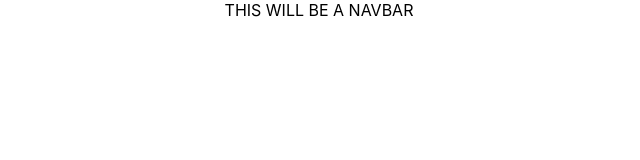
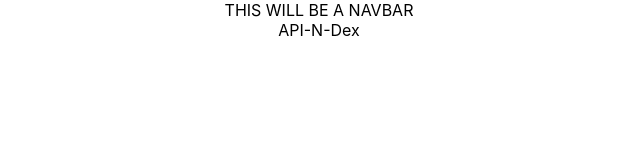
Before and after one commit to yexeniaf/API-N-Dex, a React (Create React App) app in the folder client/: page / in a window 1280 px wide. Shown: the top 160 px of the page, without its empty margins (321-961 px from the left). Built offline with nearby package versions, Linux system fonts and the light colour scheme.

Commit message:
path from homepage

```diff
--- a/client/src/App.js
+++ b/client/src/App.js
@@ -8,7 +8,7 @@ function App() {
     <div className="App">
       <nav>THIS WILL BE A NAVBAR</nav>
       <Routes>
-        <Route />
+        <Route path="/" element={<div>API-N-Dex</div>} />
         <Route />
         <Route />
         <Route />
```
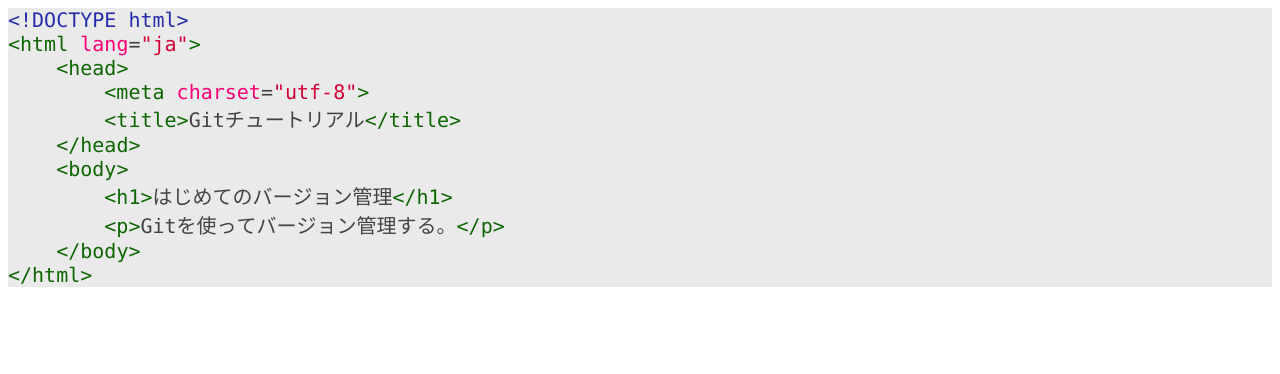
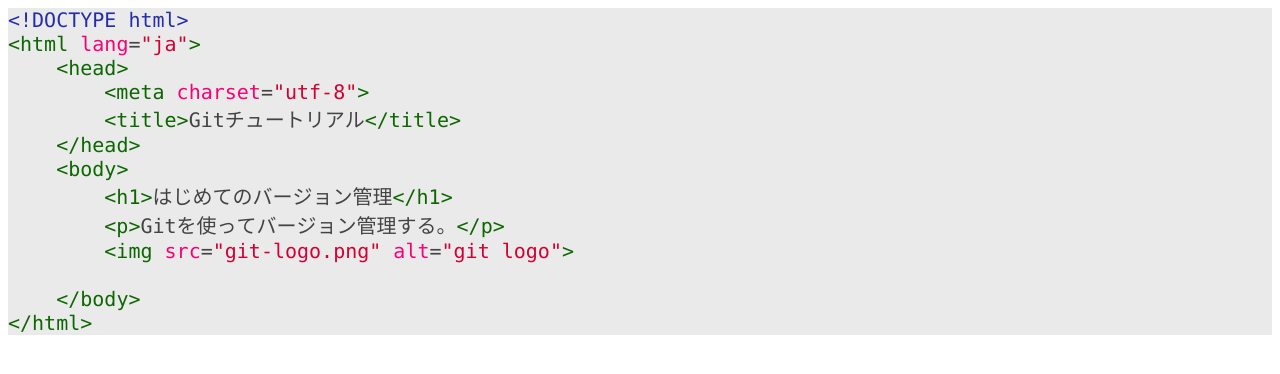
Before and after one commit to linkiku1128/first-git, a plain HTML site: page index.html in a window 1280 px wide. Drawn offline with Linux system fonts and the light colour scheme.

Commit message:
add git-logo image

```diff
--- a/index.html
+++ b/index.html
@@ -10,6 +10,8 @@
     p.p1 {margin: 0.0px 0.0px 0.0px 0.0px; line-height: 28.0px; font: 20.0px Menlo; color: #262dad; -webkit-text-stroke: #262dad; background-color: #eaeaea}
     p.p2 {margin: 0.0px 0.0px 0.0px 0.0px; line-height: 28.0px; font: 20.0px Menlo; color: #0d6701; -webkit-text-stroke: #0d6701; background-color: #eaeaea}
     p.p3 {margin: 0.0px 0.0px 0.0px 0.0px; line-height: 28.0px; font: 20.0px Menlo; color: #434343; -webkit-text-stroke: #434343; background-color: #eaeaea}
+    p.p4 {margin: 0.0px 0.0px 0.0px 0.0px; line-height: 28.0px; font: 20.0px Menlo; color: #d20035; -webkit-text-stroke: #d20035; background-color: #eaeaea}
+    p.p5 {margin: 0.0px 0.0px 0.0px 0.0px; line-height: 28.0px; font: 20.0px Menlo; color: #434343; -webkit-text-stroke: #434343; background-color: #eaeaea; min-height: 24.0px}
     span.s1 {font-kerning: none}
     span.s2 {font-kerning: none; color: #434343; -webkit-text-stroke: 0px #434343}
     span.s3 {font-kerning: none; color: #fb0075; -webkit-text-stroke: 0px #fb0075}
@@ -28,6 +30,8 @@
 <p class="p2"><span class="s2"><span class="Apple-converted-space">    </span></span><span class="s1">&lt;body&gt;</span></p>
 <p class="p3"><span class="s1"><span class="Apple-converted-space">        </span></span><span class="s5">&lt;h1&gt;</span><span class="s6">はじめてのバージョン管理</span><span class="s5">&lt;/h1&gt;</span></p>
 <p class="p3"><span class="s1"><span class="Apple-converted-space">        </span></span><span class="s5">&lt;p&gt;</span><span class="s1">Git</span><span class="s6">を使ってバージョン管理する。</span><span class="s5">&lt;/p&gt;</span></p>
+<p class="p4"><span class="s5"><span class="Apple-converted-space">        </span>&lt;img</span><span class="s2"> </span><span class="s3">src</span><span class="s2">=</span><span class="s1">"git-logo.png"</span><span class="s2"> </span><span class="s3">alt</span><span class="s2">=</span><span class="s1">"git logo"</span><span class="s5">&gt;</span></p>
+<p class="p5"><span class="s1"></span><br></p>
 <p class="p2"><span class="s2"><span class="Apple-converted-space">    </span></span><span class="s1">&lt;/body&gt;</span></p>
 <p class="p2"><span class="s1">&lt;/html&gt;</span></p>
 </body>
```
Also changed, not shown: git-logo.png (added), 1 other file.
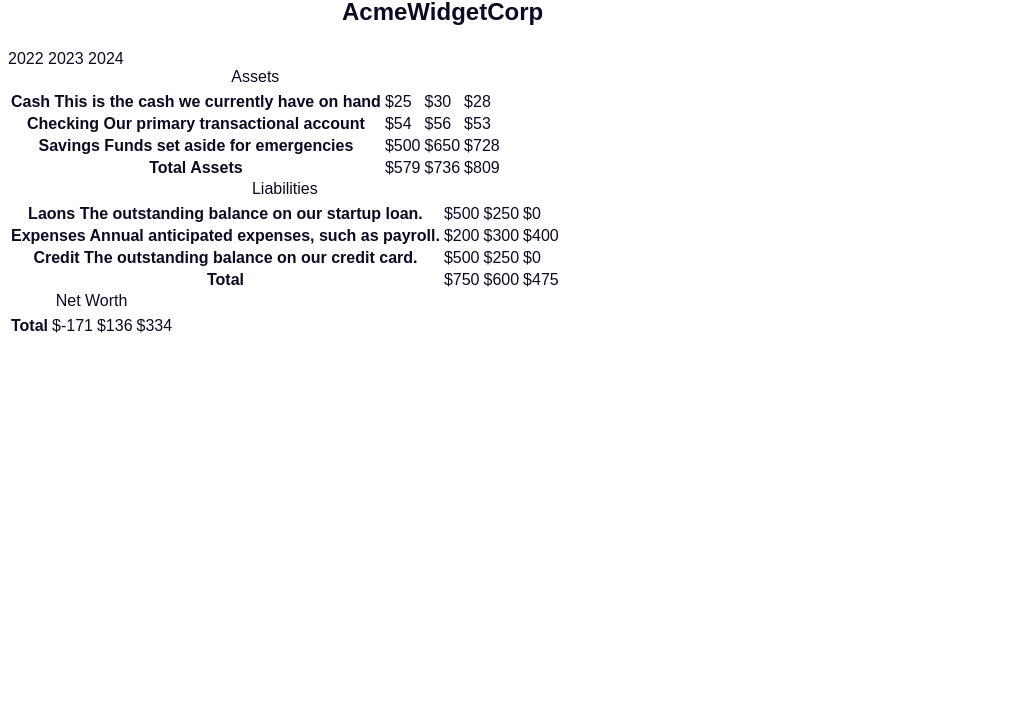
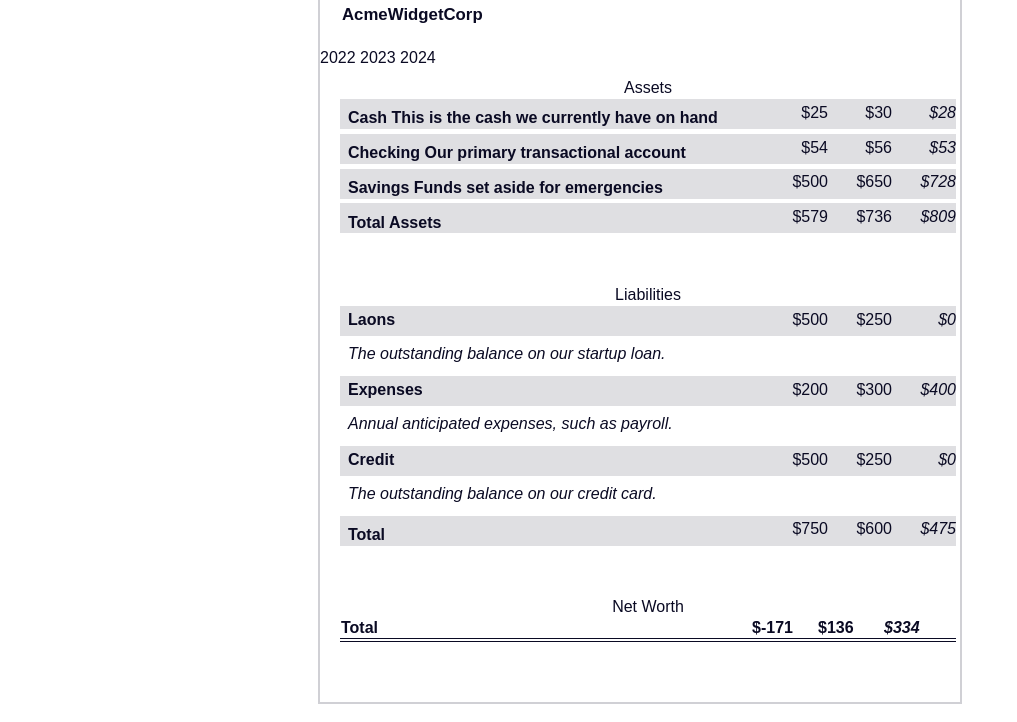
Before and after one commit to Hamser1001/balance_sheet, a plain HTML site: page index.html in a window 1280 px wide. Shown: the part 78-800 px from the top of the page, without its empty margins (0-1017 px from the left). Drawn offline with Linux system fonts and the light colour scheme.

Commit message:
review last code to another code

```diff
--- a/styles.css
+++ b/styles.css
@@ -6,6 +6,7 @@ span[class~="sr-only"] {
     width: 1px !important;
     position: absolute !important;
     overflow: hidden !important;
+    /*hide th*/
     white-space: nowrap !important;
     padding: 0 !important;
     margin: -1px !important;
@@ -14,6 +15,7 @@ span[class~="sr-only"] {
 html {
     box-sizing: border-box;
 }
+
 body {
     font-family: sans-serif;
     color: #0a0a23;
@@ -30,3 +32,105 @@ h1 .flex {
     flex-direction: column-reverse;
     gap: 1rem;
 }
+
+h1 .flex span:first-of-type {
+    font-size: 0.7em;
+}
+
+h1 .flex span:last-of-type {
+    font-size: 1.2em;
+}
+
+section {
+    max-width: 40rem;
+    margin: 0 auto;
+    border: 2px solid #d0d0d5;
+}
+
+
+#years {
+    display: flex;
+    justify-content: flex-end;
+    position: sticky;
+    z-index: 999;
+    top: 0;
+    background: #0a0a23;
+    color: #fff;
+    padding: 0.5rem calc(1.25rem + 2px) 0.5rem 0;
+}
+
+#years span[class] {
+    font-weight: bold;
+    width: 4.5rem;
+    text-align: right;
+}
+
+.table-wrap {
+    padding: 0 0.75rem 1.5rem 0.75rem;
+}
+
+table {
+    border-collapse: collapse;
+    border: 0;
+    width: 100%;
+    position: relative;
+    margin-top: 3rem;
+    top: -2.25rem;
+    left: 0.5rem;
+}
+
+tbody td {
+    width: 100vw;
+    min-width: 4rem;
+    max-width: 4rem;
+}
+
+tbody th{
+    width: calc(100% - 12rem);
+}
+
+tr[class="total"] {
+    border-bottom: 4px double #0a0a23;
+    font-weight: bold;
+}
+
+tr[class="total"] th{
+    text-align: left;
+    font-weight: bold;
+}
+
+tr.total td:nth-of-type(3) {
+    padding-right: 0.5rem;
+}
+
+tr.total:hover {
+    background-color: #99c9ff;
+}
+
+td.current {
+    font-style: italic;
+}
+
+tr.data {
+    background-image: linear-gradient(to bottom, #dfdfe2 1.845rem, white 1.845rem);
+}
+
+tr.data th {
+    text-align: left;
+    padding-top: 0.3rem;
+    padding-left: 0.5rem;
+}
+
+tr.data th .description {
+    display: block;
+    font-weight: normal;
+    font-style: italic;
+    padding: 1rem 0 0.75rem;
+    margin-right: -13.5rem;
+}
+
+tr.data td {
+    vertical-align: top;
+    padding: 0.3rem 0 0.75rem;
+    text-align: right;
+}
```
◇ ◇ ◇
◆ EXERCISE AIM
A faithful reproduction of every entry, with no pictures, is the expected answer.

◆ OUTPUT BELOW
Before and after one commit to yexeniaf/API-N-Dex, a React (Create React App) app in the folder client/: page / in a window 1280 px wide. Shown: the top 160 px of the page, without its empty margins (321-961 px from the left). Built offline with nearby package versions, Linux system fonts and the light colour scheme.

Commit message:
path from homepage

```diff
--- a/client/src/App.js
+++ b/client/src/App.js
@@ -8,7 +8,7 @@ function App() {
     <div className="App">
       <nav>THIS WILL BE A NAVBAR</nav>
       <Routes>
-        <Route />
+        <Route path="/" element={<div>API-N-Dex</div>} />
         <Route />
         <Route />
         <Route />
```
Before and after one commit to linkiku1128/first-git, a plain HTML site: page index.html in a window 1280 px wide. Drawn offline with Linux system fonts and the light colour scheme.

Commit message:
add git-logo image

```diff
--- a/index.html
+++ b/index.html
@@ -10,6 +10,8 @@
     p.p1 {margin: 0.0px 0.0px 0.0px 0.0px; line-height: 28.0px; font: 20.0px Menlo; color: #262dad; -webkit-text-stroke: #262dad; background-color: #eaeaea}
     p.p2 {margin: 0.0px 0.0px 0.0px 0.0px; line-height: 28.0px; font: 20.0px Menlo; color: #0d6701; -webkit-text-stroke: #0d6701; background-color: #eaeaea}
     p.p3 {margin: 0.0px 0.0px 0.0px 0.0px; line-height: 28.0px; font: 20.0px Menlo; color: #434343; -webkit-text-stroke: #434343; background-color: #eaeaea}
+    p.p4 {margin: 0.0px 0.0px 0.0px 0.0px; line-height: 28.0px; font: 20.0px Menlo; color: #d20035; -webkit-text-stroke: #d20035; background-color: #eaeaea}
+    p.p5 {margin: 0.0px 0.0px 0.0px 0.0px; line-height: 28.0px; font: 20.0px Menlo; color: #434343; -webkit-text-stroke: #434343; background-color: #eaeaea; min-height: 24.0px}
     span.s1 {font-kerning: none}
     span.s2 {font-kerning: none; color: #434343; -webkit-text-stroke: 0px #434343}
     span.s3 {font-kerning: none; color: #fb0075; -webkit-text-stroke: 0px #fb0075}
@@ -28,6 +30,8 @@
 <p class="p2"><span class="s2"><span class="Apple-converted-space">    </span></span><span class="s1">&lt;body&gt;</span></p>
 <p class="p3"><span class="s1"><span class="Apple-converted-space">        </span></span><span class="s5">&lt;h1&gt;</span><span class="s6">はじめてのバージョン管理</span><span class="s5">&lt;/h1&gt;</span></p>
 <p class="p3"><span class="s1"><span class="Apple-converted-space">        </span></span><span class="s5">&lt;p&gt;</span><span class="s1">Git</span><span class="s6">を使ってバージョン管理する。</span><span class="s5">&lt;/p&gt;</span></p>
+<p class="p4"><span class="s5"><span class="Apple-converted-space">        </span>&lt;img</span><span class="s2"> </span><span class="s3">src</span><span class="s2">=</span><span class="s1">"git-logo.png"</span><span class="s2"> </span><span class="s3">alt</span><span class="s2">=</span><span class="s1">"git logo"</span><span class="s5">&gt;</span></p>
+<p class="p5"><span class="s1"></span><br></p>
 <p class="p2"><span class="s2"><span class="Apple-converted-space">    </span></span><span class="s1">&lt;/body&gt;</span></p>
 <p class="p2"><span class="s1">&lt;/html&gt;</span></p>
 </body>
```
Also changed, not shown: git-logo.png (added), 1 other file.
Before and after one commit to Hamser1001/balance_sheet, a plain HTML site: page index.html in a window 1280 px wide. Shown: the part 78-800 px from the top of the page, without its empty margins (0-1017 px from the left). Drawn offline with Linux system fonts and the light colour scheme.

Commit message:
review last code to another code

```diff
--- a/styles.css
+++ b/styles.css
@@ -6,6 +6,7 @@ span[class~="sr-only"] {
     width: 1px !important;
     position: absolute !important;
     overflow: hidden !important;
+    /*hide th*/
     white-space: nowrap !important;
     padding: 0 !important;
     margin: -1px !important;
@@ -14,6 +15,7 @@ span[class~="sr-only"] {
 html {
     box-sizing: border-box;
 }
+
 body {
     font-family: sans-serif;
     color: #0a0a23;
@@ -30,3 +32,105 @@ h1 .flex {
     flex-direction: column-reverse;
     gap: 1rem;
 }
+
+h1 .flex span:first-of-type {
+    font-size: 0.7em;
+}
+
+h1 .flex span:last-of-type {
+    font-size: 1.2em;
+}
+
+section {
+    max-width: 40rem;
+    margin: 0 auto;
+    border: 2px solid #d0d0d5;
+}
+
+
+#years {
+    display: flex;
+    justify-content: flex-end;
+    position: sticky;
+    z-index: 999;
+    top: 0;
+    background: #0a0a23;
+    color: #fff;
+    padding: 0.5rem calc(1.25rem + 2px) 0.5rem 0;
+}
+
+#years span[class] {
+    font-weight: bold;
+    width: 4.5rem;
+    text-align: right;
+}
+
+.table-wrap {
+    padding: 0 0.75rem 1.5rem 0.75rem;
+}
+
+table {
+    border-collapse: collapse;
+    border: 0;
+    width: 100%;
+    position: relative;
+    margin-top: 3rem;
+    top: -2.25rem;
+    left: 0.5rem;
+}
+
+tbody td {
+    width: 100vw;
+    min-width: 4rem;
+    max-width: 4rem;
+}
+
+tbody th{
+    width: calc(100% - 12rem);
+}
+
+tr[class="total"] {
+    border-bottom: 4px double #0a0a23;
+    font-weight: bold;
+}
+
+tr[class="total"] th{
+    text-align: left;
+    font-weight: bold;
+}
+
+tr.total td:nth-of-type(3) {
+    padding-right: 0.5rem;
+}
+
+tr.total:hover {
+    background-color: #99c9ff;
+}
+
+td.current {
+    font-style: italic;
+}
+
+tr.data {
+    background-image: linear-gradient(to bottom, #dfdfe2 1.845rem, white 1.845rem);
+}
+
+tr.data th {
+    text-align: left;
+    padding-top: 0.3rem;
+    padding-left: 0.5rem;
+}
+
+tr.data th .description {
+    display: block;
+    font-weight: normal;
+    font-style: italic;
+    padding: 1rem 0 0.75rem;
+    margin-right: -13.5rem;
+}
+
+tr.data td {
+    vertical-align: top;
+    padding: 0.3rem 0 0.75rem;
+    text-align: right;
+}
```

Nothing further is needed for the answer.